What is needed >> Write every entry out again with no changes, and leave the images behind.

Given information >>
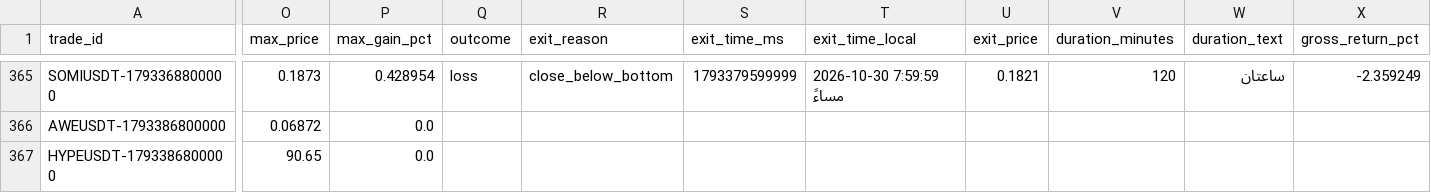
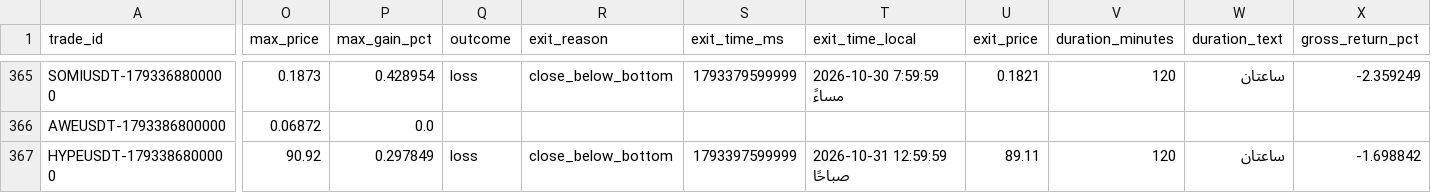
Before and after one commit to turky4500/binance-spot-usdt-signal-bot, a CSV file: data/trades_log_zigzag.csv, drawn as a sheet; only a part is shown, gaps mark what is left out; the diff covers the shown part only; the diff names each change by its address in the sheet, - before the commit and + after, or states it on an @@ line.

```diff
--- a/data/trades_log_zigzag.csv
+++ b/data/trades_log_zigzag.csv
-O367 (max_price): 90.65
+O367 (max_price): 90.92
-P367 (max_gain_pct): 0.0
+P367 (max_gain_pct): 0.297849
-Q367 (outcome): (empty)
+Q367 (outcome): loss
-R367 (exit_reason): (empty)
+R367 (exit_reason): close_below_bottom
-S367 (exit_time_ms): (empty)
+S367 (exit_time_ms): 1793397599999
-T367 (exit_time_local): (empty)
+T367 (exit_time_local): 2026-10-31 12:59:59 صباحًا
-U367 (exit_price): (empty)
+U367 (exit_price): 89.11
-V367 (duration_minutes): (empty)
+V367 (duration_minutes): 120
-W367 (duration_text): (empty)
+W367 (duration_text): ساعتان
-X367 (gross_return_pct): (empty)
+X367 (gross_return_pct): -1.698842
```
Also changed, not shown: 1 edited cell elsewhere in this file, 1 other file.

Response to this exercise >>
Before and after one commit to turky4500/binance-spot-usdt-signal-bot, a CSV file: data/trades_log_zigzag.csv, drawn as a sheet; only a part is shown, gaps mark what is left out; the diff covers the shown part only; the diff names each change by its address in the sheet, - before the commit and + after, or states it on an @@ line.

```diff
--- a/data/trades_log_zigzag.csv
+++ b/data/trades_log_zigzag.csv
-O367 (max_price): 90.65
+O367 (max_price): 90.92
-P367 (max_gain_pct): 0.0
+P367 (max_gain_pct): 0.297849
-Q367 (outcome): (empty)
+Q367 (outcome): loss
-R367 (exit_reason): (empty)
+R367 (exit_reason): close_below_bottom
-S367 (exit_time_ms): (empty)
+S367 (exit_time_ms): 1793397599999
-T367 (exit_time_local): (empty)
+T367 (exit_time_local): 2026-10-31 12:59:59 صباحًا
-U367 (exit_price): (empty)
+U367 (exit_price): 89.11
-V367 (duration_minutes): (empty)
+V367 (duration_minutes): 120
-W367 (duration_text): (empty)
+W367 (duration_text): ساعتان
-X367 (gross_return_pct): (empty)
+X367 (gross_return_pct): -1.698842
```
Also changed, not shown: 1 edited cell elsewhere in this file, 1 other file.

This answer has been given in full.